Task to complete:
Give the data again word for word; drop the pictures.

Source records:

==*==

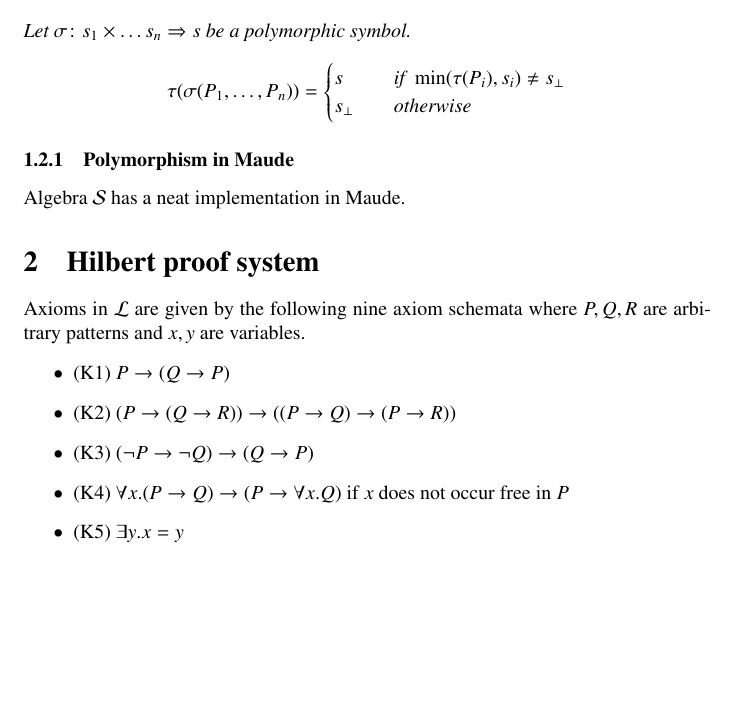
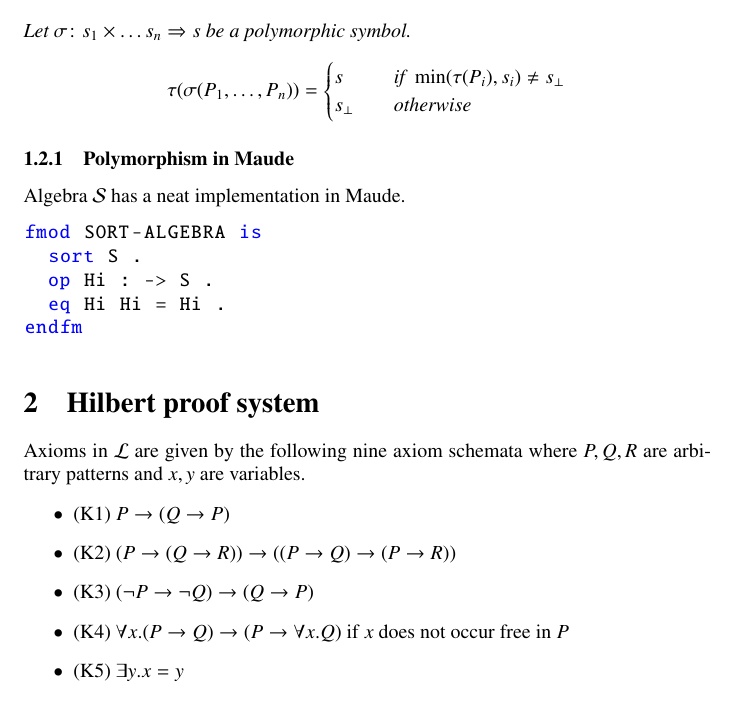
Before and after one commit to runtimeverification/haskell-backend, a LaTeX document (report/main.tex): part of page 3 of 12, cut so that both start at the same text, the shorter picture padded with empty space. Compiled offline with pdfLaTeX.

Commit message:
write maude in latex

```diff
--- a/report/main.tex
+++ b/report/main.tex
@@ -6,6 +6,18 @@
 \usepackage{proof}
 \usepackage{txfonts}
 \usepackage{mathtools}
+
+\usepackage{listings}
+\usepackage{xcolor}
+\lstdefinelanguage{maude}
+{
+    keywords={sort, sorts, op, ops, var, vars, eq, ceq, mb , endfm, fmod, is, endm}
+}
+\lstset{
+	language=maude,
+	basicstyle=\ttfamily,
+	keywordstyle=\color{blue}
+}
 
 \newtheorem{thm}{Theorem}
 \newtheorem{prop}[thm]{Proposition}
@@ -94,6 +106,15 @@ s_\bot \quad &\text{otherwise}
 
 \subsubsection{Polymorphism in Maude}
 Algebra $\mathcal{S}$ has a neat implementation in Maude.
+
+\begin{lstlisting}
+fmod SORT-ALGEBRA is
+  sort S .
+  op Hi : -> S .
+  eq Hi Hi = Hi .
+endfm
+\end{lstlisting}
+
 
 
 \section{Hilbert proof system}
```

==*==

Written answer:
Before and after one commit to runtimeverification/haskell-backend, a LaTeX document (report/main.tex): part of page 3 of 12, cut so that both start at the same text, the shorter picture padded with empty space. Compiled offline with pdfLaTeX.

Commit message:
write maude in latex

```diff
--- a/report/main.tex
+++ b/report/main.tex
@@ -6,6 +6,18 @@
 \usepackage{proof}
 \usepackage{txfonts}
 \usepackage{mathtools}
+
+\usepackage{listings}
+\usepackage{xcolor}
+\lstdefinelanguage{maude}
+{
+    keywords={sort, sorts, op, ops, var, vars, eq, ceq, mb , endfm, fmod, is, endm}
+}
+\lstset{
+	language=maude,
+	basicstyle=\ttfamily,
+	keywordstyle=\color{blue}
+}
 
 \newtheorem{thm}{Theorem}
 \newtheorem{prop}[thm]{Proposition}
@@ -94,6 +106,15 @@ s_\bot \quad &\text{otherwise}
 
 \subsubsection{Polymorphism in Maude}
 Algebra $\mathcal{S}$ has a neat implementation in Maude.
+
+\begin{lstlisting}
+fmod SORT-ALGEBRA is
+  sort S .
+  op Hi : -> S .
+  eq Hi Hi = Hi .
+endfm
+\end{lstlisting}
+
 
 
 \section{Hilbert proof system}
```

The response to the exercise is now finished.